Three extra flights have been added to Lagos (Nigeria), for a total of seven per week, including B747-400 equipment on four of these frequencies. Services to Douala (Cameroon) will increase from two to three per week. SAA introduced daily jet service between Johannesburg and Maun (Botswana), operated by its regional partner, South African Express (SAX) on 01-Jul-2009 with 50-seat Canadair CRJ-200 regional jet. However, some domestic and international African destinations have seen a reduction in capacity in line with weaker demand.
SAA is also strengthening its network with additional frequencies to Perth (Australia) from five times weekly to daily from 01-Sep-2009, and Buenos Aires (Argentina) from twice to three times weekly.
The carrier offers non-stop service from the US to South Africa with daily departures from Washington DC (until 30-Apr-2009, with a stop in Dakar that commenced on 01-May-2009) and direct service from New York (operating non-stop from 01-May-2009). SAA is also offering a new connecting service from Washington Dulles to Abidjan (Ivory Coast) and Libreville (Gabon) through its daily non-stop service to Dakar (Senegal), capitalising on Delta Air Lines’ delays in obtaining regulatory approval to expand its network to West Africa.
SAA also benefited from the IPL Twenty20 cricket tournament in South Africa in Apr/May-2009. The carrier deployed six additional flights between India and South Africa from 18-May-2009 to 26-May-2009 to accommodate extra demand.
A320 order clouds outlook
SAA’s Acting CEO, Chris Smyth, recently stated the airline reported a “slight loss” in 2008/09 and a ZAR880 million loss the previous year. Mr Smyth replaced Khaya Ngqula, who was forced from the position in Feb-2009 by the carrier’s Board following an investigation into tenders and procurement agreements.
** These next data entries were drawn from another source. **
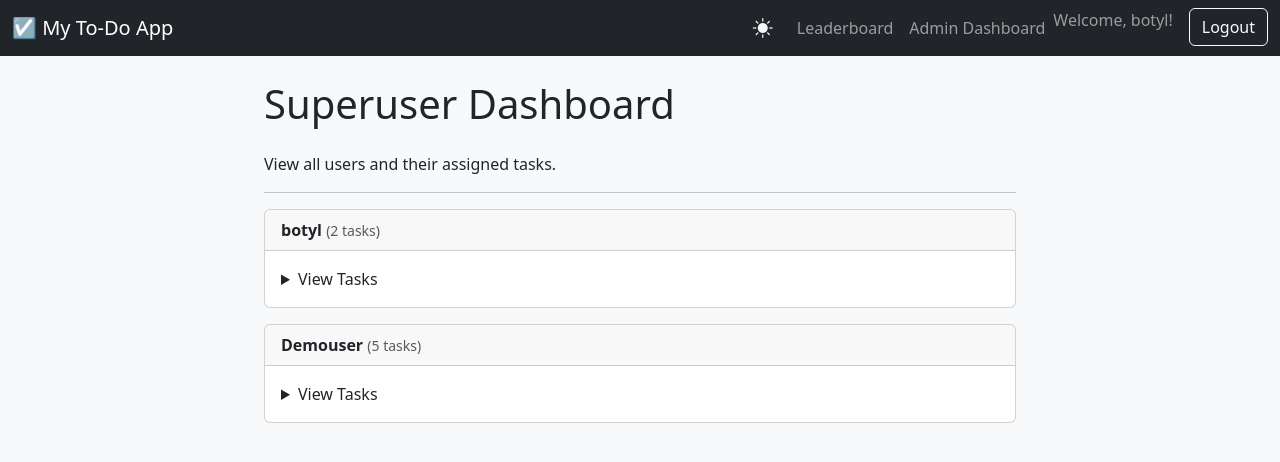
After one commit to Bottiee/Todolist, a Django app: page /superuser/dashboard/ in a window 1280 px wide. The commit adds this page. Shown: the top 462 px of the page. Run offline with Django 5.2, Linux system fonts and the light colour scheme; a user stored in the database is signed in; data comes from the database, SQL or seed files in the repository; both versions use the stored data as it was after the commit.

Commit message:
Added superuser dash

```diff
--- a/tasks/models.py
+++ b/tasks/models.py
@@ -5,7 +5,7 @@ class Task(models.Model):
     user = models.ForeignKey(User, on_delete=models.CASCADE)
     title = models.CharField(max_length=200)
     description = models.TextField(blank=True)
-    completed = models.BooleanField(default=False, null=True)
+    completed = models.BooleanField(default=False) # Changed this line
     created_at = models.DateTimeField(auto_now_add=True)
 
     def __str__(self):
--- a/tasks/urls.py
+++ b/tasks/urls.py
@@ -6,4 +6,5 @@ urlpatterns = [
     path('update/<int:pk>/', views.task_update, name='task-update'),
     path('delete/<int:pk>/', views.task_delete, name='task-delete'),
     path('leaderboard/', views.leaderboard, name='leaderboard'),
+    path('superuser/dashboard/', views.superuser_dashboard, name='superuser_dashboard'),
 ]
--- a/tasks/views.py
+++ b/tasks/views.py
@@ -8,6 +8,7 @@ from .models import Task
 from .forms import TaskForm
 from django.contrib.auth.models import User
 from django.db.models import Count, Q
+from django.http import HttpResponseForbidden
 
 class RegisterView(generic.CreateView):
     form_class = UserCreationForm
@@ -87,3 +88,17 @@ def leaderboard(request):
         'users_list': users_with_tasks
     }
     return render(request, 'tasks/leaderboard.html', context)
+
+@login_required
+def superuser_dashboard(request):
+    # 1. Check if the user is a superuser
+    if not request.user.is_superuser:
+        # If not, return a 'Forbidden' response
+        return HttpResponseForbidden("You do not have permission to view this page.")
+
+    # 2. Get all users and their tasks
+    # We use prefetch_related to efficiently get all tasks for all users in one go
+    all_users = User.objects.prefetch_related('task_set').all()
+
+    # 3. Render the template with the data
+    return render(request, 'tasks/superuser_dashboard.html', {'users': all_users})
--- a/templates/base.html
+++ b/templates/base.html
@@ -45,6 +45,12 @@
                         <li class="nav-item">
                             <a class="nav-link" href="{% url 'leaderboard' %}">Leaderboard</a>
                         </li>
+
+                        {% if user.is_superuser %}
+                        <li class="nav-item">
+                            <a class="nav-link" href="{% url 'superuser_dashboard' %}">Admin Dashboard</a>
+                        </li>
+                        {% endif %}
                         <li class="nav-item">
                             <span class="navbar-text me-3">Welcome, {{ user.username }}!</span>
                         </li>
--- /dev/null
+++ b/templates/tasks/superuser_dashboard.html
@@ -0,0 +1,41 @@
+{% extends 'base.html' %}
+
+{% block content %}
+<div class="container mt-4">
+    <h1 class="mb-4">Superuser Dashboard</h1>
+    <p>View all users and their assigned tasks.</p>
+    <hr>
+
+    {% for user in users %}
+    <div class="card mb-3">
+        <div class="card-header">
+            <strong>{{ user.username }}</strong>
+            <span class="text-muted small">({{ user.task_set.count }} task{{ user.task_set.count|pluralize }})</span>
+        </div>
+        <div class="card-body">
+            {% if user.task_set.all %}
+                <details>
+                    <summary style="cursor: pointer;">View Tasks</summary>
+                    <ul class="list-group mt-3">
+                        {% for task in user.task_set.all %}
+                        <li class="list-group-item">
+                            {{ task.title }}
+                            {% if task.completed %}
+                                <span class="badge bg-success">Completed</span>
+                            {% else %}
+                                <span class="badge bg-warning text-danger">Incomplete</span>
+                            {% endif %}
+                            <br>
+                            <small class="text-muted">Created: {{ task.created_at|date:"Y-m-d H:i" }}</small>
+                        </li>
+                        {% endfor %}
+                    </ul>
+                </details>
+            {% else %}
+                <p class="text-muted">This user has no tasks.</p>
+            {% endif %}
+        </div>
+    </div>
+    {% endfor %}
+</div>
+{% endblock %}
--- a/todoprogram/settings.py
+++ b/todoprogram/settings.py
@@ -59,6 +59,7 @@ TEMPLATES = [
         'APP_DIRS': True,
         'OPTIONS': {
             'context_processors': [
+                'django.template.context_processors.debug',
                 'django.template.context_processors.request',
                 'django.contrib.auth.context_processors.auth',
                 'django.contrib.messages.context_processors.messages',
```
Also changed, not shown: db.sqlite3, tasks/migrations/0003_alter_task_completed.py (added).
A net profit target for the current financial year has not been disclosed, but hinges on an uncertain order for 15 A320s the airline had thought it cancelled in 2002. Airbus is reportedly holding SAA to the order that could cost up to ZAR1.5 billion to cancel.